This means very moderate effort, which is ideal at the start of a session for warming up gently and at the end of the session for active recovery eliminating the waste products created by your muscles during exercise.

 

BASIC ENDURANCE: 60 TO 70% HR

After 20 to 40 minutes exercise in this zone, your muscles will start to break down your fat. This moderate effort allows you to sharpen but also improve your endurance on long sessions (over 1 hour 30 mins). In this zone you can run for an (almost) unlimited amount of time!

 

ACTIVE ENDURANCE: 70 TO 80% HR

The effort is sustained but your body can deliver sufficient oxygen to maintain this effort for a long time. Your muscles get used to more efficient consumption of the sugars present in muscle fibres. Thanks to this type of training you can maintain your fast pace (e.g.: 10 km competition pace) for a longer period. But this effort should not be maintainer for longer than 45 minutes at a time.

 

RESISTANCE : 80 TO 90% HR

In this zone your body can no longer supply sufficient oxygen to meet the demand from your muscles: this is the anaerobic threshold. Training that includes short, repeated effort in this zone allows you to improve your performance over a give distance (e.g.: your time for 10km). You will also learn to recover better after intense exercise. Each repetition in resistance training should not last loner than 5 minutes and total repetitions should not come to more than 45 minutes in total.

 

HARD RESISTANCE: > 90% HR

This zone means very intense effort. You should only work out in this zone in short, divided bursts repetitions of 15 seconds for 2 minutes). The benefits are close to those in the orange zone. But it also allows you to work on shorter exercise periods which are easier to manage for beginners.

 

%MHR or % HR?

Most training programmes still express intensities as a percentage of maximum heart rate (%MHR). But this calculation method is note reliable enough because maximum heart rate only falls with age unlike resting heart rate which falls with training. Indeed, both of these dimensions need to be taken into account and this is precisely the advantage of the Karvonen calculation method:

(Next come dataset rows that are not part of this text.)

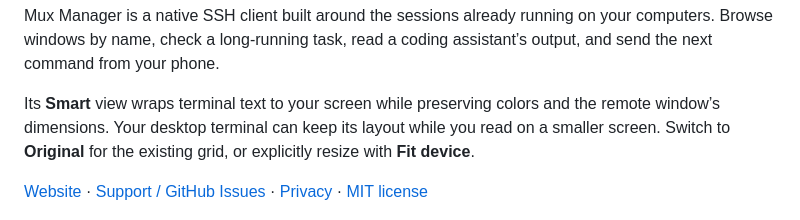
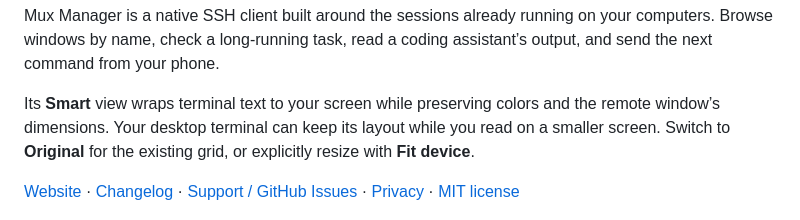
Before and after one commit to klinquist/muxmanager, a Markdown page: README.md, the part around the change. Rendered like a GitHub page.

Commit message:
Add changelog for builds 5 through 9

```diff
--- a/README.md
+++ b/README.md
@@ -6,7 +6,7 @@ Mux Manager is a native SSH client built around the sessions already running on
 
 Its **Smart** view wraps terminal text to your screen while preserving colors and the remote window’s dimensions. Your desktop terminal can keep its layout while you read on a smaller screen. Switch to **Original** for the existing grid, or explicitly resize with **Fit device**.
 
-[Website](https://klinquist.github.io/muxmanager/) · [Support / GitHub Issues](https://github.com/klinquist/muxmanager/issues) · [Privacy](https://klinquist.github.io/muxmanager/privacy/) · [MIT license](LICENSE)
+[Website](https://klinquist.github.io/muxmanager/) · [Changelog](CHANGELOG.md) · [Support / GitHub Issues](https://github.com/klinquist/muxmanager/issues) · [Privacy](https://klinquist.github.io/muxmanager/privacy/) · [MIT license](LICENSE)
 
 <p align="center">
   <img src="docs/assets/iphone.png" width="260" alt="Mux Manager on iPhone: colored terminal output with Smart reflow">
```
Also changed, not shown: CHANGELOG.md (added, +30 -0 lines).
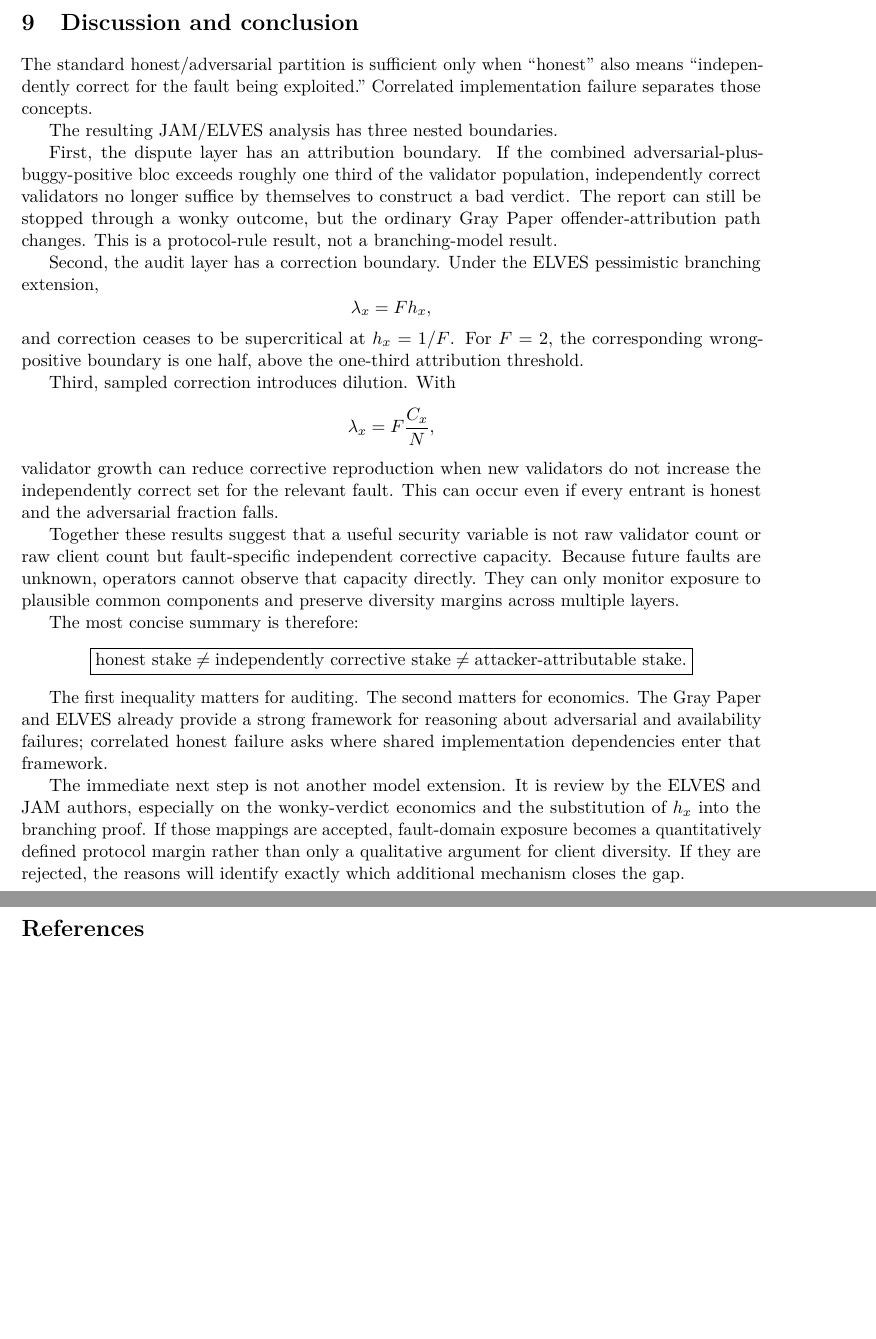
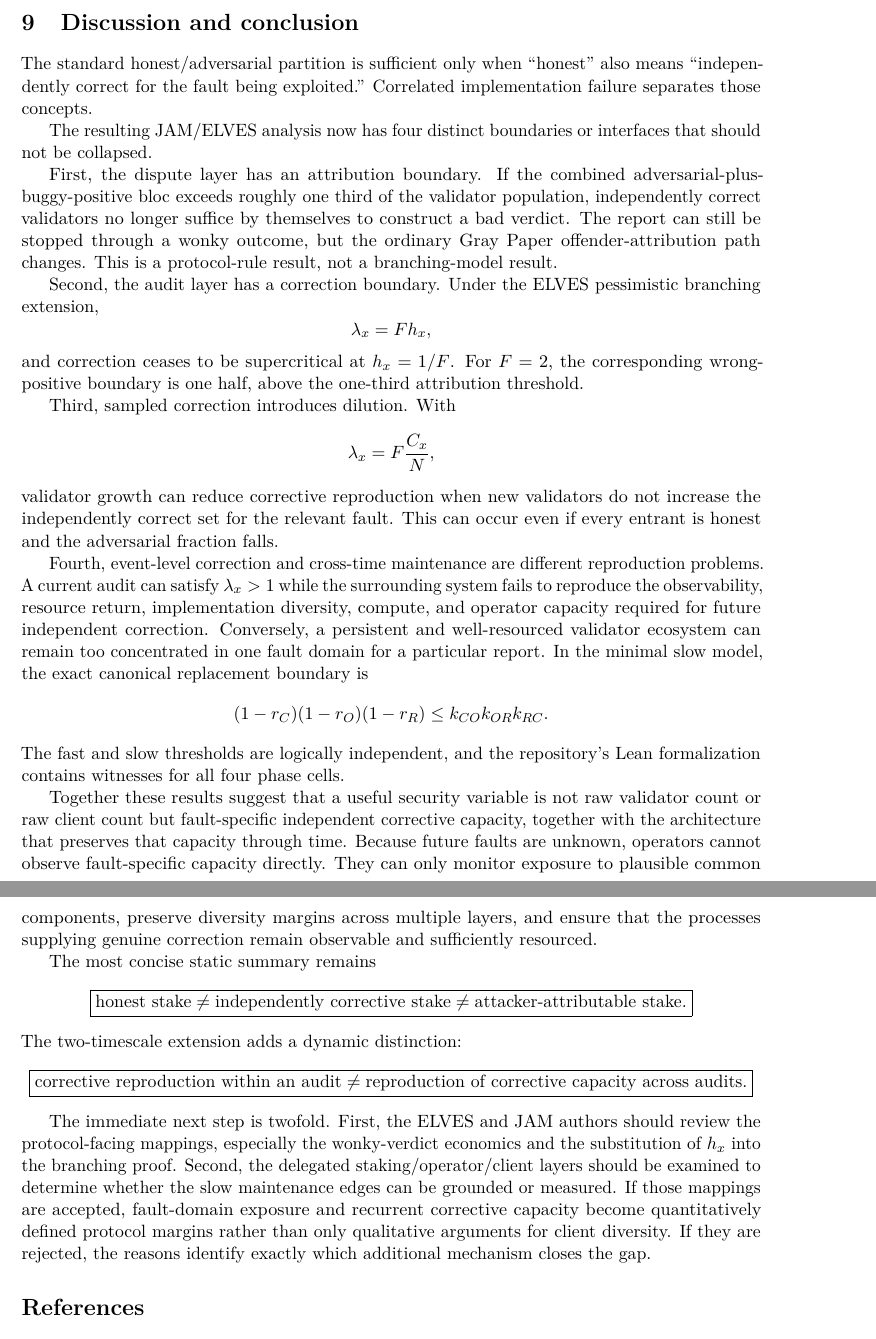
Before and after one commit to albertjanvanhoek/Distributed-Commons-Control, a LaTeX paper (papers/correlated-honest-failure/main.tex, which reads papers/correlated-honest-failure/sections/08_conclusion.tex): two parts of pages 19 and 20 of 20, joined at a grey line, cut so that both start at the same text, the shorter picture padded with empty space. Compiled offline with pdfLaTeX.

Commit message:
Revise JAM conclusion around two-timescale correction

```diff
--- a/papers/correlated-honest-failure/sections/08_conclusion.tex
+++ b/papers/correlated-honest-failure/sections/08_conclusion.tex
@@ -1,8 +1,8 @@
 \section{Discussion and conclusion}
 
-The standard honest/adversarial partition is sufficient only when “honest” also means “independently correct for the fault being exploited.” Correlated implementation failure separates those concepts.
+The standard honest/adversarial partition is sufficient only when ``honest'' also means ``independently correct for the fault being exploited.'' Correlated implementation failure separates those concepts.
 
-The resulting JAM/ELVES analysis has three nested boundaries.
+The resulting JAM/ELVES analysis now has four distinct boundaries or interfaces that should not be collapsed.
 
 First, the dispute layer has an attribution boundary. If the combined adversarial-plus-buggy-positive bloc exceeds roughly one third of the validator population, independently correct validators no longer suffice by themselves to construct a bad verdict. The report can still be stopped through a wonky outcome, but the ordinary Gray Paper offender-attribution path changes. This is a protocol-rule result, not a branching-model result.
 
@@ -18,9 +18,17 @@ Third, sampled correction introduces dilution. With
 \]
 validator growth can reduce corrective reproduction when new validators do not increase the independently correct set for the relevant fault. This can occur even if every entrant is honest and the adversarial fraction falls.
 
-Together these results suggest that a useful security variable is not raw validator count or raw client count but fault-specific independent corrective capacity. Because future faults are unknown, operators cannot observe that capacity directly. They can only monitor exposure to plausible common components and preserve diversity margins across multiple layers.
+Fourth, event-level correction and cross-time maintenance are different reproduction problems. A current audit can satisfy \(\lambda_x>1\) while the surrounding system fails to reproduce the observability, resource return, implementation diversity, compute, and operator capacity required for future independent correction. Conversely, a persistent and well-resourced validator ecosystem can remain too concentrated in one fault domain for a particular report. In the minimal slow model, the exact canonical replacement boundary is
+\[
+(1-r_C)(1-r_O)(1-r_R)
+\le
+k_{CO}k_{OR}k_{RC}.
+\]
+The fast and slow thresholds are logically independent, and the repository's Lean formalization contains witnesses for all four phase cells.
 
-The most concise summary is therefore:
+Together these results suggest that a useful security variable is not raw validator count or raw client count but fault-specific independent corrective capacity, together with the architecture that preserves that capacity through time. Because future faults are unknown, operators cannot observe fault-specific capacity directly. They can only monitor exposure to plausible common components, preserve diversity margins across multiple layers, and ensure that the processes supplying genuine correction remain observable and sufficiently resourced.
+
+The most concise static summary remains
 \[
 \boxed{
 \text{honest stake}
@@ -30,7 +38,13 @@ The most concise summary is therefore:
 \text{attacker-attributable stake}.
 }
 \]
+The two-timescale extension adds a dynamic distinction:
+\[
+\boxed{
+\text{corrective reproduction within an audit}
+\neq
+\text{reproduction of corrective capacity across audits}.
+}
+\]
 
-The first inequality matters for auditing. The second matters for economics. The Gray Paper and ELVES already provide a strong framework for reasoning about adversarial and availability failures; correlated honest failure asks where shared implementation dependencies enter that framework.
-
-The immediate next step is not another model extension. It is review by the ELVES and JAM authors, especially on the wonky-verdict economics and the substitution of \(h_x\) into the branching proof. If those mappings are accepted, fault-domain exposure becomes a quantitatively defined protocol margin rather than only a qualitative argument for client diversity. If they are rejected, the reasons will identify exactly which additional mechanism closes the gap.
+The immediate next step is twofold. First, the ELVES and JAM authors should review the protocol-facing mappings, especially the wonky-verdict economics and the substitution of \(h_x\) into the branching proof. Second, the delegated staking/operator/client layers should be examined to determine whether the slow maintenance edges can be grounded or measured. If those mappings are accepted, fault-domain exposure and recurrent corrective capacity become quantitatively defined protocol margins rather than only qualitative arguments for client diversity. If they are rejected, the reasons identify exactly which additional mechanism closes the gap.
```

% HR = %(maxHR - RestingHR) + RestingHR

 

 

For effective training it is important to understand what you're doing. You now hold the keys to grasping what the heart rate percentages indicated on your training programme actually mean.

 

TOP OF PAGE